BEGIN Data extract

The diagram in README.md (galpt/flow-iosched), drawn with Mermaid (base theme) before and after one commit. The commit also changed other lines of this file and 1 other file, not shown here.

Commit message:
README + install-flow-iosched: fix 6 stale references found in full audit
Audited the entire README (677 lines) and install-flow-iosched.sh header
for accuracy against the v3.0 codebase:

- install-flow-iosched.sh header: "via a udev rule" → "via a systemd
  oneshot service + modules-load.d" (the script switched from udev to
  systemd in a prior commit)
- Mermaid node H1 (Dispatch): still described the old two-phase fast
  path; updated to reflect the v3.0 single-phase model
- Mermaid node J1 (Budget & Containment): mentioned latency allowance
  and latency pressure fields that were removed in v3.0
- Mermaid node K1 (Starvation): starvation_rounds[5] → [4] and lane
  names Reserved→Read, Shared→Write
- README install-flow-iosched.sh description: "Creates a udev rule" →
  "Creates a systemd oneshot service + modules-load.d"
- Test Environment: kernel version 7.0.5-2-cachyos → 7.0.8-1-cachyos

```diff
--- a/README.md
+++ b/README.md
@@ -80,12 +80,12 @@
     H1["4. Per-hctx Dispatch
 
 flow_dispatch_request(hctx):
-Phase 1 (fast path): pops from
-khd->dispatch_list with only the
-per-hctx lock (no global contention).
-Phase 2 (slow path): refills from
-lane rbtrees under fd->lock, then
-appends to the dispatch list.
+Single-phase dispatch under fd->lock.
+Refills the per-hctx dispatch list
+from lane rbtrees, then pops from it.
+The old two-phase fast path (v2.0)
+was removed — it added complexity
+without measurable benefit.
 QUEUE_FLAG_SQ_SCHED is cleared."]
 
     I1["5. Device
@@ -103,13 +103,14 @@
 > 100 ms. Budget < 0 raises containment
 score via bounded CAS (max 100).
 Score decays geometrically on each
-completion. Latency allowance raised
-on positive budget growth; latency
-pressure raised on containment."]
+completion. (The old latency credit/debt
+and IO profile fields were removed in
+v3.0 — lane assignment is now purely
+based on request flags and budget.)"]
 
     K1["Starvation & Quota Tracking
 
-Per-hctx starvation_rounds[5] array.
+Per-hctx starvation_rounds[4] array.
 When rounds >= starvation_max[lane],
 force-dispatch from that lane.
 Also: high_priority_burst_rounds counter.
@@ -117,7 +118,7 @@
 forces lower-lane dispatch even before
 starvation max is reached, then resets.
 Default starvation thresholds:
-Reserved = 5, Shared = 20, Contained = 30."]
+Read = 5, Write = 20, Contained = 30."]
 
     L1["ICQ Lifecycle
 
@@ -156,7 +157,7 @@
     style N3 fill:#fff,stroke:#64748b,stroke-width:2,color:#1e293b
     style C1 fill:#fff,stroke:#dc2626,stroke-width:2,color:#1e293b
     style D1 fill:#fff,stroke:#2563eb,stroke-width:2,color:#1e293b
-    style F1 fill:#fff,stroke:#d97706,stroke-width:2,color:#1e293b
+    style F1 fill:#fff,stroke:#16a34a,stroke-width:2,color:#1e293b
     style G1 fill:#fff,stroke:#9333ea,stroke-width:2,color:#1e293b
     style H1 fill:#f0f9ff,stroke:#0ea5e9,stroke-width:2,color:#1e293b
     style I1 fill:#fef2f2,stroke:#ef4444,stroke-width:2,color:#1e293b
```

END Data extract

[What is expected]: For the string "from", go through the entries above and copy each line where it occurs.

[Response to the task]:
  oneshot service + modules-load.d" (the script switched from udev to
-Phase 1 (fast path): pops from
-Phase 2 (slow path): refills from
+from lane rbtrees, then pops from it.
 force-dispatch from that lane.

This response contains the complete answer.